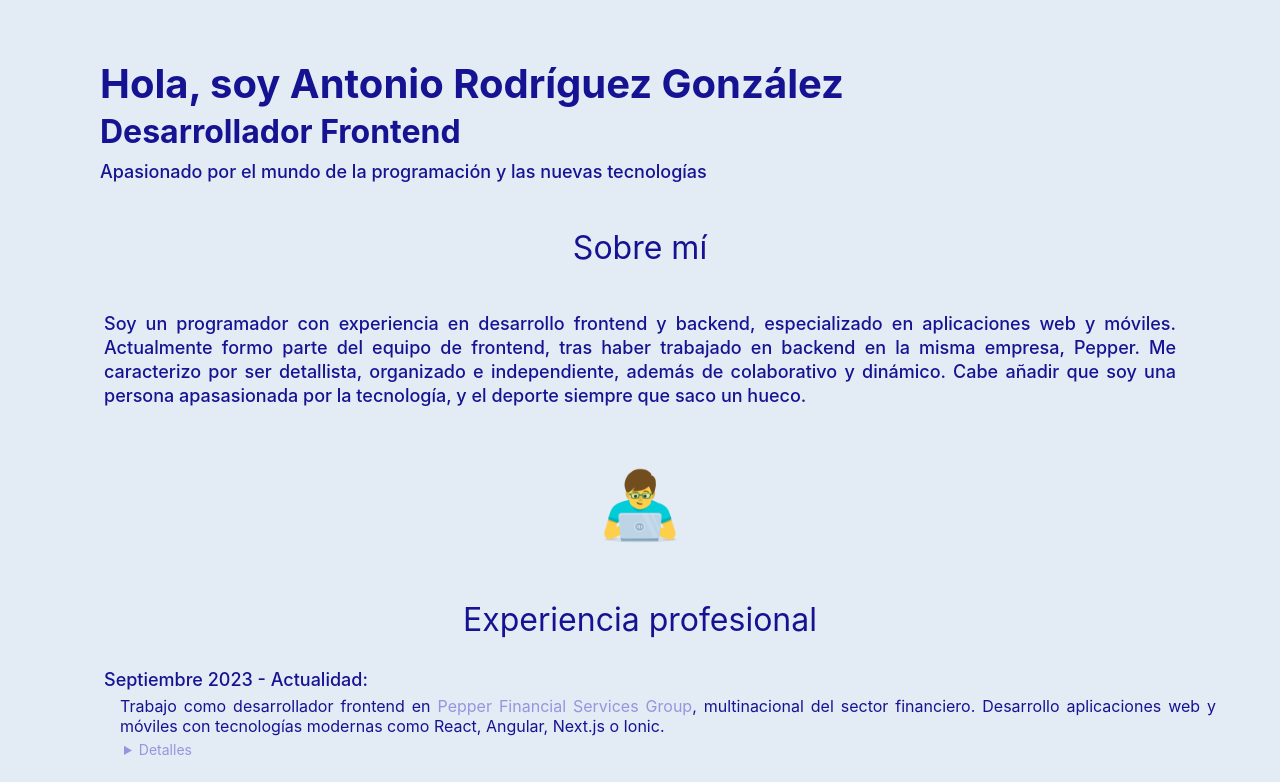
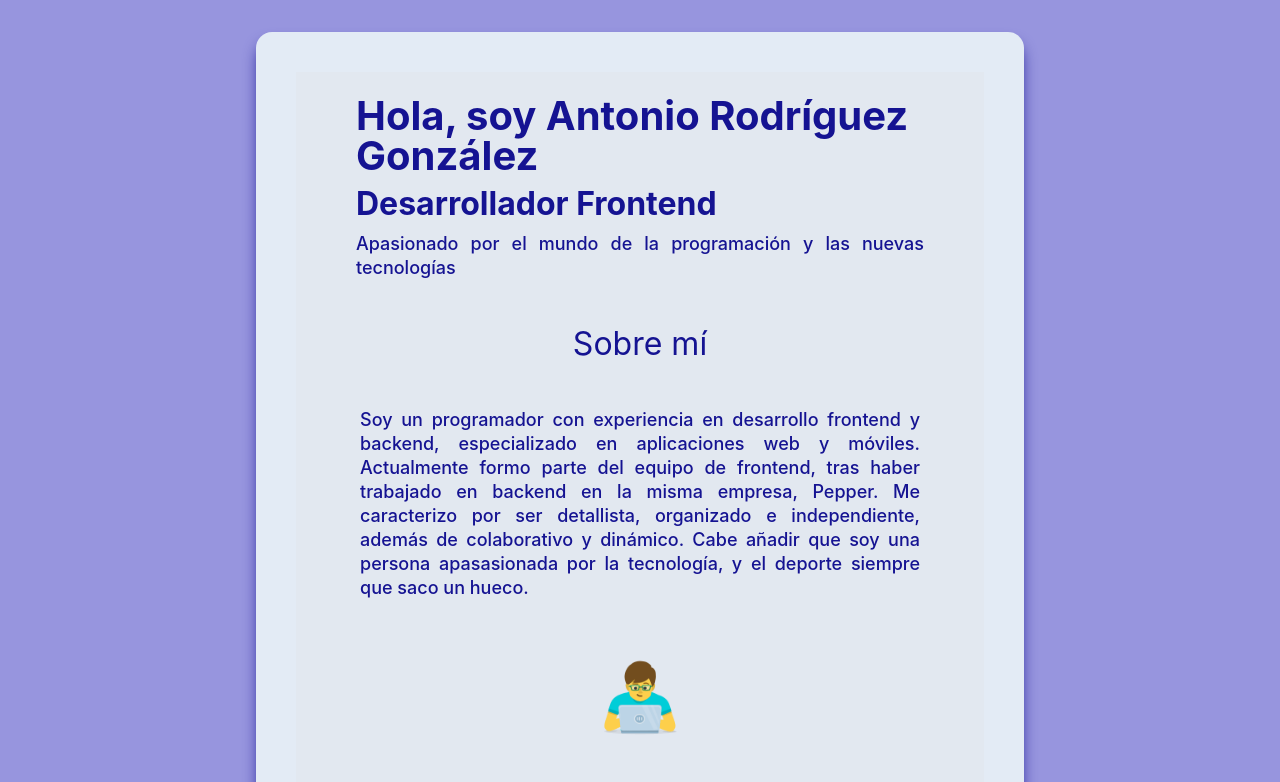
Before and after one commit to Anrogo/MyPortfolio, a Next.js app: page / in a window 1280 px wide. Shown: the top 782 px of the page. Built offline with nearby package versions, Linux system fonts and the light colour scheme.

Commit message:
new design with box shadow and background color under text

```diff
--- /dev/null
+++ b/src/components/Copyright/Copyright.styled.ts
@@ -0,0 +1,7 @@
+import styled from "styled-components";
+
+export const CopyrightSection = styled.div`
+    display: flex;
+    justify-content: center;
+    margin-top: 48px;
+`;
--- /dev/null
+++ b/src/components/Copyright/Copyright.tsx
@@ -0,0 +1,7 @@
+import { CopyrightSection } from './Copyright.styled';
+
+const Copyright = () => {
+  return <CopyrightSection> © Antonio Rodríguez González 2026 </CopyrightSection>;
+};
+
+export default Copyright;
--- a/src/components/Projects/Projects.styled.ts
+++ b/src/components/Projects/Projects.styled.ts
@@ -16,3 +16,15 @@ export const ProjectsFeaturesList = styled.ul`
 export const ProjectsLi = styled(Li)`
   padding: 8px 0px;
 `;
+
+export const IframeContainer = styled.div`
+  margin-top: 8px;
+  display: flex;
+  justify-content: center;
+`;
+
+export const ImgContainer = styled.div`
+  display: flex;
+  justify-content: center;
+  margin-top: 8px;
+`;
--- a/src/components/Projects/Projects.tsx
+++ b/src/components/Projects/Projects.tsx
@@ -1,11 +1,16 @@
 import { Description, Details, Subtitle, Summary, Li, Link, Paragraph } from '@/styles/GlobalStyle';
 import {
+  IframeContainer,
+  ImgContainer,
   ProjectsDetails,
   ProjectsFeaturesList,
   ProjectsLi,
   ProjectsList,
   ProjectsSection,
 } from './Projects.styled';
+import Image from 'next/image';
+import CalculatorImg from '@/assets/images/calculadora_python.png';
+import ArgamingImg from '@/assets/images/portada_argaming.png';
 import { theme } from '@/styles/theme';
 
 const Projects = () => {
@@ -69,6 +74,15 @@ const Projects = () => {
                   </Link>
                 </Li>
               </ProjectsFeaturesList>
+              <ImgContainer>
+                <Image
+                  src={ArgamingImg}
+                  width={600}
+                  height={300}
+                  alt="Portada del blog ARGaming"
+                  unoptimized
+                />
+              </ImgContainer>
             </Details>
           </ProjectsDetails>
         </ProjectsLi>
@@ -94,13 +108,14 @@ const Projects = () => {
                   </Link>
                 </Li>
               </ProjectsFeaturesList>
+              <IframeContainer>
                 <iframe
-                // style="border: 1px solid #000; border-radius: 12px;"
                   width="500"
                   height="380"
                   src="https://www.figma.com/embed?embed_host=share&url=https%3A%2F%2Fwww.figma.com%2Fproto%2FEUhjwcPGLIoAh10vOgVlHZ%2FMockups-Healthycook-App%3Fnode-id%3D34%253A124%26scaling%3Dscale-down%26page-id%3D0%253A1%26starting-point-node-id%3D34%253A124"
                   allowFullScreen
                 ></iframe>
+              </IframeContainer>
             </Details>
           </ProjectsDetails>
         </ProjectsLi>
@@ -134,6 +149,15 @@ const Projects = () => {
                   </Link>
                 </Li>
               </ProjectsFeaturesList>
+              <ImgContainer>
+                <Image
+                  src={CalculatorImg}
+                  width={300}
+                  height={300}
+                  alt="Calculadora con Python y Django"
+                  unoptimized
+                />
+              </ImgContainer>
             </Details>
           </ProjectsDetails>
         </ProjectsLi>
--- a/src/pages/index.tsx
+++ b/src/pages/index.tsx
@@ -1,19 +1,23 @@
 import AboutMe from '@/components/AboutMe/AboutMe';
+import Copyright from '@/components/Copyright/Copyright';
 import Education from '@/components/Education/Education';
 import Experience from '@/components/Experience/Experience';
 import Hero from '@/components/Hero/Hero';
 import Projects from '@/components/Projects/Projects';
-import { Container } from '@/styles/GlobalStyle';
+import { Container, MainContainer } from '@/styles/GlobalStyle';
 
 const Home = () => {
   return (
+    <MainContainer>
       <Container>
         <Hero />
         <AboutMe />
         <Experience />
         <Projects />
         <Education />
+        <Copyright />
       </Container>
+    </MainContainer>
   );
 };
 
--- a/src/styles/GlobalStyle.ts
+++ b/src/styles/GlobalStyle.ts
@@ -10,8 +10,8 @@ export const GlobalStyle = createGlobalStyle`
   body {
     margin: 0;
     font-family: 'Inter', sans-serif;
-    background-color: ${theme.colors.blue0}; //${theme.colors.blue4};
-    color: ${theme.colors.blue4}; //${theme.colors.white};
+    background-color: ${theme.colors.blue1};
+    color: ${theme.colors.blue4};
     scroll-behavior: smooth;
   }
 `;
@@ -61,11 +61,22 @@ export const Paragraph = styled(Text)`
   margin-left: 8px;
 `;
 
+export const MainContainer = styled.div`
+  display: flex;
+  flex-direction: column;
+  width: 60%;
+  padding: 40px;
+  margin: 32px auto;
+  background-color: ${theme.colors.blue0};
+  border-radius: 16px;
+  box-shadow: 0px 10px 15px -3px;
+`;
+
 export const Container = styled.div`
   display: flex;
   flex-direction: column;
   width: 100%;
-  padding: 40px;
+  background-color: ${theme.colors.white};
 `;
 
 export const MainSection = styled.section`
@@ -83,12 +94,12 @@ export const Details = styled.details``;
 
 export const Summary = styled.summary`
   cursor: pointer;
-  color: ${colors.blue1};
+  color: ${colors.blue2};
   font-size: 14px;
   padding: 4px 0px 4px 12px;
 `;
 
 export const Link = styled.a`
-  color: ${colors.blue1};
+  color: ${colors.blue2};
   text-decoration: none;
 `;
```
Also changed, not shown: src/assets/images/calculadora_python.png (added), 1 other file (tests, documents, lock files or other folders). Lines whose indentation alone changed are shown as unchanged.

┄┄┄┄┄┄

> _THE PROBLEM_: Restate the entries verbatim and exclude any pictures.

> _ANSWER FOR THE TASK_:
Before and after one commit to Anrogo/MyPortfolio, a Next.js app: page / in a window 1280 px wide. Shown: the top 782 px of the page. Built offline with nearby package versions, Linux system fonts and the light colour scheme.

Commit message:
new design with box shadow and background color under text

```diff
--- /dev/null
+++ b/src/components/Copyright/Copyright.styled.ts
@@ -0,0 +1,7 @@
+import styled from "styled-components";
+
+export const CopyrightSection = styled.div`
+    display: flex;
+    justify-content: center;
+    margin-top: 48px;
+`;
--- /dev/null
+++ b/src/components/Copyright/Copyright.tsx
@@ -0,0 +1,7 @@
+import { CopyrightSection } from './Copyright.styled';
+
+const Copyright = () => {
+  return <CopyrightSection> © Antonio Rodríguez González 2026 </CopyrightSection>;
+};
+
+export default Copyright;
--- a/src/components/Projects/Projects.styled.ts
+++ b/src/components/Projects/Projects.styled.ts
@@ -16,3 +16,15 @@ export const ProjectsFeaturesList = styled.ul`
 export const ProjectsLi = styled(Li)`
   padding: 8px 0px;
 `;
+
+export const IframeContainer = styled.div`
+  margin-top: 8px;
+  display: flex;
+  justify-content: center;
+`;
+
+export const ImgContainer = styled.div`
+  display: flex;
+  justify-content: center;
+  margin-top: 8px;
+`;
--- a/src/components/Projects/Projects.tsx
+++ b/src/components/Projects/Projects.tsx
@@ -1,11 +1,16 @@
 import { Description, Details, Subtitle, Summary, Li, Link, Paragraph } from '@/styles/GlobalStyle';
 import {
+  IframeContainer,
+  ImgContainer,
   ProjectsDetails,
   ProjectsFeaturesList,
   ProjectsLi,
   ProjectsList,
   ProjectsSection,
 } from './Projects.styled';
+import Image from 'next/image';
+import CalculatorImg from '@/assets/images/calculadora_python.png';
+import ArgamingImg from '@/assets/images/portada_argaming.png';
 import { theme } from '@/styles/theme';
 
 const Projects = () => {
@@ -69,6 +74,15 @@ const Projects = () => {
                   </Link>
                 </Li>
               </ProjectsFeaturesList>
+              <ImgContainer>
+                <Image
+                  src={ArgamingImg}
+                  width={600}
+                  height={300}
+                  alt="Portada del blog ARGaming"
+                  unoptimized
+                />
+              </ImgContainer>
             </Details>
           </ProjectsDetails>
         </ProjectsLi>
@@ -94,13 +108,14 @@ const Projects = () => {
                   </Link>
                 </Li>
               </ProjectsFeaturesList>
+              <IframeContainer>
                 <iframe
-                // style="border: 1px solid #000; border-radius: 12px;"
                   width="500"
                   height="380"
                   src="https://www.figma.com/embed?embed_host=share&url=https%3A%2F%2Fwww.figma.com%2Fproto%2FEUhjwcPGLIoAh10vOgVlHZ%2FMockups-Healthycook-App%3Fnode-id%3D34%253A124%26scaling%3Dscale-down%26page-id%3D0%253A1%26starting-point-node-id%3D34%253A124"
                   allowFullScreen
                 ></iframe>
+              </IframeContainer>
             </Details>
           </ProjectsDetails>
         </ProjectsLi>
@@ -134,6 +149,15 @@ const Projects = () => {
                   </Link>
                 </Li>
               </ProjectsFeaturesList>
+              <ImgContainer>
+                <Image
+                  src={CalculatorImg}
+                  width={300}
+                  height={300}
+                  alt="Calculadora con Python y Django"
+                  unoptimized
+                />
+              </ImgContainer>
             </Details>
           </ProjectsDetails>
         </ProjectsLi>
--- a/src/pages/index.tsx
+++ b/src/pages/index.tsx
@@ -1,19 +1,23 @@
 import AboutMe from '@/components/AboutMe/AboutMe';
+import Copyright from '@/components/Copyright/Copyright';
 import Education from '@/components/Education/Education';
 import Experience from '@/components/Experience/Experience';
 import Hero from '@/components/Hero/Hero';
 import Projects from '@/components/Projects/Projects';
-import { Container } from '@/styles/GlobalStyle';
+import { Container, MainContainer } from '@/styles/GlobalStyle';
 
 const Home = () => {
   return (
+    <MainContainer>
       <Container>
         <Hero />
         <AboutMe />
         <Experience />
         <Projects />
         <Education />
+        <Copyright />
       </Container>
+    </MainContainer>
   );
 };
 
--- a/src/styles/GlobalStyle.ts
+++ b/src/styles/GlobalStyle.ts
@@ -10,8 +10,8 @@ export const GlobalStyle = createGlobalStyle`
   body {
     margin: 0;
     font-family: 'Inter', sans-serif;
-    background-color: ${theme.colors.blue0}; //${theme.colors.blue4};
-    color: ${theme.colors.blue4}; //${theme.colors.white};
+    background-color: ${theme.colors.blue1};
+    color: ${theme.colors.blue4};
     scroll-behavior: smooth;
   }
 `;
@@ -61,11 +61,22 @@ export const Paragraph = styled(Text)`
   margin-left: 8px;
 `;
 
+export const MainContainer = styled.div`
+  display: flex;
+  flex-direction: column;
+  width: 60%;
+  padding: 40px;
+  margin: 32px auto;
+  background-color: ${theme.colors.blue0};
+  border-radius: 16px;
+  box-shadow: 0px 10px 15px -3px;
+`;
+
 export const Container = styled.div`
   display: flex;
   flex-direction: column;
   width: 100%;
-  padding: 40px;
+  background-color: ${theme.colors.white};
 `;
 
 export const MainSection = styled.section`
@@ -83,12 +94,12 @@ export const Details = styled.details``;
 
 export const Summary = styled.summary`
   cursor: pointer;
-  color: ${colors.blue1};
+  color: ${colors.blue2};
   font-size: 14px;
   padding: 4px 0px 4px 12px;
 `;
 
 export const Link = styled.a`
-  color: ${colors.blue1};
+  color: ${colors.blue2};
   text-decoration: none;
 `;
```
Also changed, not shown: src/assets/images/calculadora_python.png (added), 1 other file (tests, documents, lock files or other folders). Lines whose indentation alone changed are shown as unchanged.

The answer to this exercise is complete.